▶ Task
Find the string "grid" in the data, and copy out each line that has it.

++++ Exercise materials

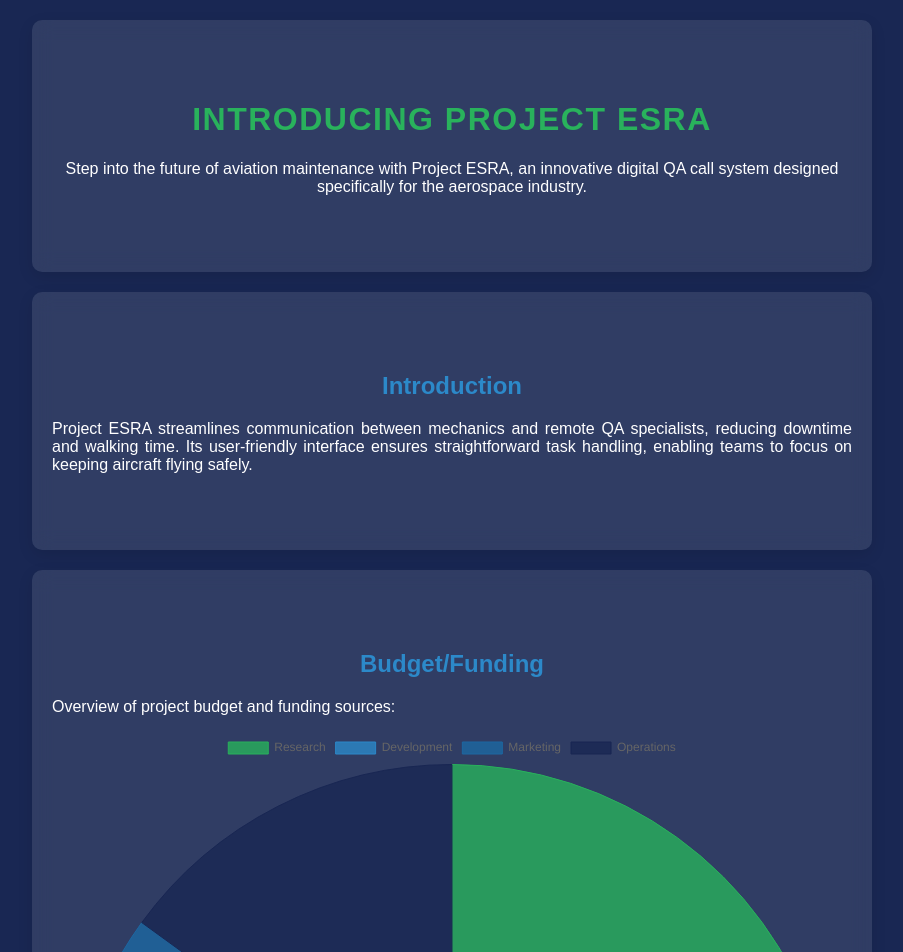
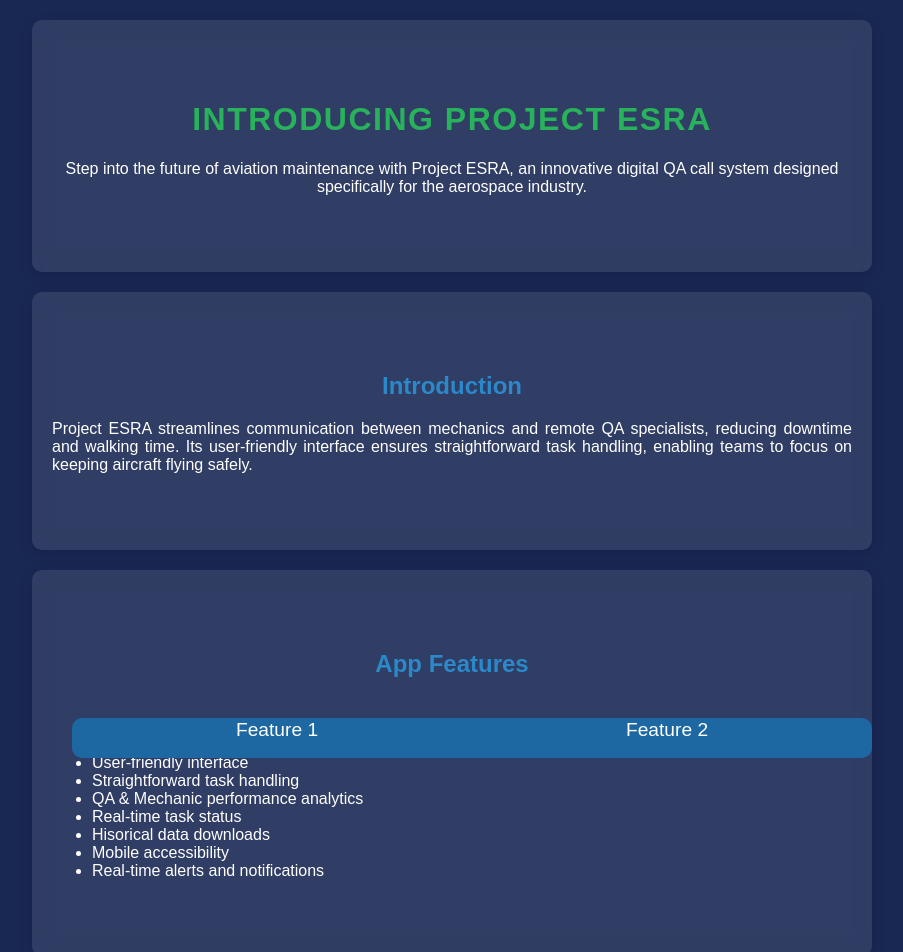
Before and after one commit to twistedcollar/esra-presentation, a React (Create React App) app: page / in a window 1280 px wide. Shown: the top 952 px of the page, without its empty margins (188-1091 px from the left). Built offline with nearby package versions, Linux system fonts and the light colour scheme.

Commit message:
card test

```diff
--- a/src/App.js
+++ b/src/App.js
@@ -6,6 +6,7 @@ import 'chart.js/auto';
 import ROIAnalysis from './ROIAnalysis';
 import { BudgetData } from './ChartData';
 import Timeline from './Timeline';
+import AppFeatures from './AppFeatures';
 
 
 const FadeInSection = (props) => {
@@ -59,6 +60,22 @@ function App() {
         </div>
       </FadeInSection>
       <FadeInSection>
+
+        <div className="section" id="features">
+          <h2 className="subtitle">App Features</h2>
+          <AppFeatures />
+          <ul className="content">
+            <li>User-friendly interface</li>
+            <li>Straightforward task handling</li>
+            <li>QA & Mechanic performance analytics</li>
+            <li>Real-time task status</li>
+            <li>Hisorical data downloads</li>
+            <li>Mobile accessibility</li>
+            <li>Real-time alerts and notifications</li>
+          </ul>
+        </div>
+      </FadeInSection>
+      <FadeInSection>
         <div className="section" id="budget-funding">
           <h2 className="subtitle">Budget/Funding</h2>
           <p className="content">Overview of project budget and funding sources:</p>
--- /dev/null
+++ b/src/AppFeatures.css
@@ -0,0 +1,69 @@
+/* AppFeatures.css */
+
+.features-container {
+    display: grid;
+    grid-template-columns: repeat(auto-fill, minmax(250px, 1fr));
+    gap: 20px;
+    padding: 20px;
+    justify-content: center;
+  }
+
+  .feature-card {
+    background-color: #192753; /* Background color */
+    color: white;
+    border-radius: 10px;
+    perspective: 1000px; /* Needed for the 3D flip effect */
+    cursor: pointer;
+  }
+
+  .feature-card-inner {
+    position: relative;
+    width: 100%;
+    height: 100%;
+    text-align: center;
+    transition: transform 0.6s;
+    transform-style: preserve-3d;
+  }
+
+  .feature-card:hover .feature-card-inner {
+    transform: rotateY(180deg);
+  }
+
+  .card-front, .card-back {
+    position: absolute;
+    width: 100%;
+    height: 100%;
+    backface-visibility: hidden; /* Hide the back side of the card when flipped */
+    display: flex;
+    align-items: center;
+    justify-content: center;
+    flex-direction: column;
+    border-radius: 10px;
+    padding: 20px;
+  }
+
+  .card-front {
+    background-color: #1D68A2;
+  }
+
+  .card-back {
+    background-color: #29B25C;
+    color: #192753;
+    transform: rotateY(180deg); /* Rotate the back card to be ready for flip */
+  }
+
+  .feature-title {
+    font-size: 1.2em;
+    margin-bottom: 15px;
+  }
+
+  .feature-description {
+    font-size: 0.95em;
+  }
+
+  /* Add responsiveness and adjust grid layout for smaller screens */
+  @media (max-width: 768px) {
+    .features-container {
+      grid-template-columns: repeat(auto-fill, minmax(200px, 1fr));
+    }
+  }
--- /dev/null
+++ b/src/AppFeatures.js
@@ -0,0 +1,41 @@
+import React, { useState } from 'react';
+import './AppFeatures.css'; // Make sure this path is correct
+
+const FeatureCard = ({ title, description }) => {
+  const [isFlipped, setIsFlipped] = useState(false);
+
+  const handleClick = () => {
+    setIsFlipped(!isFlipped);
+  };
+
+  return (
+    <div className="feature-card" onClick={handleClick}>
+      <div className={`feature-card-inner ${isFlipped ? 'is-flipped' : ''}`}>
+        <div className="card-front">
+          <div className="feature-title">{title}</div>
+        </div>
+        <div className="card-back">
+          <div className="feature-description">{description}</div>
+        </div>
+      </div>
+    </div>
+  );
+};
+
+const AppFeatures = () => {
+  const features = [
+    { id: 1, title: 'Feature 1', description: 'Description of Feature 1' },
+    { id: 2, title: 'Feature 2', description: 'Description of Feature 2' },
+    // Add more features as needed
+  ];
+
+  return (
+    <div className="features-container">
+      {features.map(feature => (
+        <FeatureCard key={feature.id} title={feature.title} description={feature.description} />
+      ))}
+    </div>
+  );
+};
+
+export default AppFeatures;
--- a/src/Timeline.js
+++ b/src/Timeline.js
@@ -1,5 +1,25 @@
 import React, { useState} from 'react';
 import './Timeline.css';
+
+
+
+// Simple Modal Component
+const Modal = ({ milestone, onClose }) => {
+    if (!milestone) return null;
+
+    return (
+      <div className="modal">
+        <div className="modal-content">
+          <h2>{milestone.milestone}</h2>
+          <p>{milestone.description}</p>
+          <p>{milestone.date}</p>
+          <button onClick={onClose}>Close</button>
+        </div>
+      </div>
+    );
+  };
+
+
 // Define a template timeline and associated risks
 // Define timeline data
 const timelineData = [
```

++++++++

▶ Task solution
+    display: grid;
+    grid-template-columns: repeat(auto-fill, minmax(250px, 1fr));
+  /* Add responsiveness and adjust grid layout for smaller screens */
+      grid-template-columns: repeat(auto-fill, minmax(200px, 1fr));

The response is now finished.